     “Never say ‘I love you’ first,’” Cherise had told Brenda. “If a boy tells you he loves you, he wants one thing: to get in your pants. And never tell him how you feel deep down because he’ll throw it back in your face one day.” There was evidence her mother was right. Brenda’s friends were getting their hearts broken repeatedly but hers never was. Her heart was petrified.
     Brenda hoped to find true love not realizing it was impossible with an inaccessible heart. She looked for love while dating JB and on a cruise with her parents, Brenda had a romance with the ship’s doctor. Bjorn wanted to fly Brenda to Sweden and try living together. They corresponded for months and Brenda considered it. But Bjorn lived with his mother and middle-aged mentally handicapped brother and she opted out.
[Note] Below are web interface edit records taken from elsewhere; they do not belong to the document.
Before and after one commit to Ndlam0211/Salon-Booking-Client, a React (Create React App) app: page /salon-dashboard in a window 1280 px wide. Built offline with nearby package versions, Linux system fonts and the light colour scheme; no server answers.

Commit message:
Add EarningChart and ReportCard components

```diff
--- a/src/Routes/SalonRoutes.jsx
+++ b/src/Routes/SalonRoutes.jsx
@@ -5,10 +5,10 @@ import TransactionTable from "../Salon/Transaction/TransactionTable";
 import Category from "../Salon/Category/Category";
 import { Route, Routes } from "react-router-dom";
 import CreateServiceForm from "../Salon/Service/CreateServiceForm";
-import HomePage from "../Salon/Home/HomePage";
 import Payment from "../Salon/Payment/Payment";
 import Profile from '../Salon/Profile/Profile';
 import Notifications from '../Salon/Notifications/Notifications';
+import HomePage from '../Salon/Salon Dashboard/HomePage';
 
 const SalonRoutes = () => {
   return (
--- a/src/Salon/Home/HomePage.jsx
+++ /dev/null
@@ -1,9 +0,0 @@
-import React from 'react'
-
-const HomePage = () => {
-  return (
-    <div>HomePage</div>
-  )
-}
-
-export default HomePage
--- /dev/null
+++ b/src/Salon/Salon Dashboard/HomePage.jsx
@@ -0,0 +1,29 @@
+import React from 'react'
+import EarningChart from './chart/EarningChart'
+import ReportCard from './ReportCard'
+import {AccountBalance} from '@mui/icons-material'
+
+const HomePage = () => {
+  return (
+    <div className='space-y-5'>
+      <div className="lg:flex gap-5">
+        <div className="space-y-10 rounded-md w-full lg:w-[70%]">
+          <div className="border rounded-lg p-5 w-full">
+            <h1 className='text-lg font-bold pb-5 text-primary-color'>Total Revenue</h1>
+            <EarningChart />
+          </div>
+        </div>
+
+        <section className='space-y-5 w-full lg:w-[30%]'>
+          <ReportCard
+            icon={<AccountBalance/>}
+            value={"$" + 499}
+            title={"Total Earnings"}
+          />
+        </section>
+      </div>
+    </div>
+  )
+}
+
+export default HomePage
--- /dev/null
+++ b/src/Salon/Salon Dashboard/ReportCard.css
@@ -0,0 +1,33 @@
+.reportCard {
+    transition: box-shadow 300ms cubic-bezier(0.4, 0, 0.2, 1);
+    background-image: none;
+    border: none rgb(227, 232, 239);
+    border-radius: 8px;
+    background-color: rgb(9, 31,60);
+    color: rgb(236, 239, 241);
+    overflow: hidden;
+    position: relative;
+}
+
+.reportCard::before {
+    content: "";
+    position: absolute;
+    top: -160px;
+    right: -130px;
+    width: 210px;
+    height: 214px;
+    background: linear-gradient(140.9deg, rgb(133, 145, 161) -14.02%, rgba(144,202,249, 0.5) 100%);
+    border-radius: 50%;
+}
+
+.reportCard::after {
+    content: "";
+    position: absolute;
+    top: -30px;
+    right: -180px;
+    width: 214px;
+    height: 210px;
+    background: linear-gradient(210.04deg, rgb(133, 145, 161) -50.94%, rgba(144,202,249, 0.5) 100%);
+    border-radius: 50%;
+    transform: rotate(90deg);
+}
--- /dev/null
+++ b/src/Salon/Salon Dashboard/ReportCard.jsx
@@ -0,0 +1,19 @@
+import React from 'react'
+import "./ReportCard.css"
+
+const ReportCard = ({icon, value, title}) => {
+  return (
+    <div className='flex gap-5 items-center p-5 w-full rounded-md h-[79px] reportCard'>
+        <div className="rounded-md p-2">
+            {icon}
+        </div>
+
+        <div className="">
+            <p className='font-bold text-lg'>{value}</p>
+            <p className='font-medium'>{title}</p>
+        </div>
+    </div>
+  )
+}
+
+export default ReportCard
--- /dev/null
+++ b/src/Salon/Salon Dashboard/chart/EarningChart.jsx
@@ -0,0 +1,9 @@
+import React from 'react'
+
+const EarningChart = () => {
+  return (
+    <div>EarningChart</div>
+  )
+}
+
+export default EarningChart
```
     One year later, Brenda placed an ad in a Montana newspaper stating that she wanted an adventurous life with the right cowboy. She got lots of letters and began writing to a lean, chiseled, handsome cowboy who sent her pictures of cattle carcasses curing on hooks, a pink T-shirt from a local bar, and a rattlesnake’s tail. They began talking on the phone. The cowboy mentioned a steer crushed his hip in a roping accident and he had trouble walking. Brenda let the crippled cowboy down.
     Brenda felt guilty looking for someone while dating JB so she broke up with him. JB was hurt. He began getting laid as much as possible and Brenda dated a string of men but found she wasn’t attracted to any of them. JB was the best man to show up, Brenda concluded. She called him and he took her back.
     Bartenders, cab drivers, and people Brenda interviewed for stories routinely asked why she wasn’t married. Brenda hated that question. She never came up a good comeback. Trish, who was almost two years younger, got married and at her wedding Aunt Edie pulled Brenda aside and said, “You’re not getting any younger you know. And if you want kids . . .” Brenda looked around Trish’s reception and observed couples. True love was bullshit, she decided. People settled.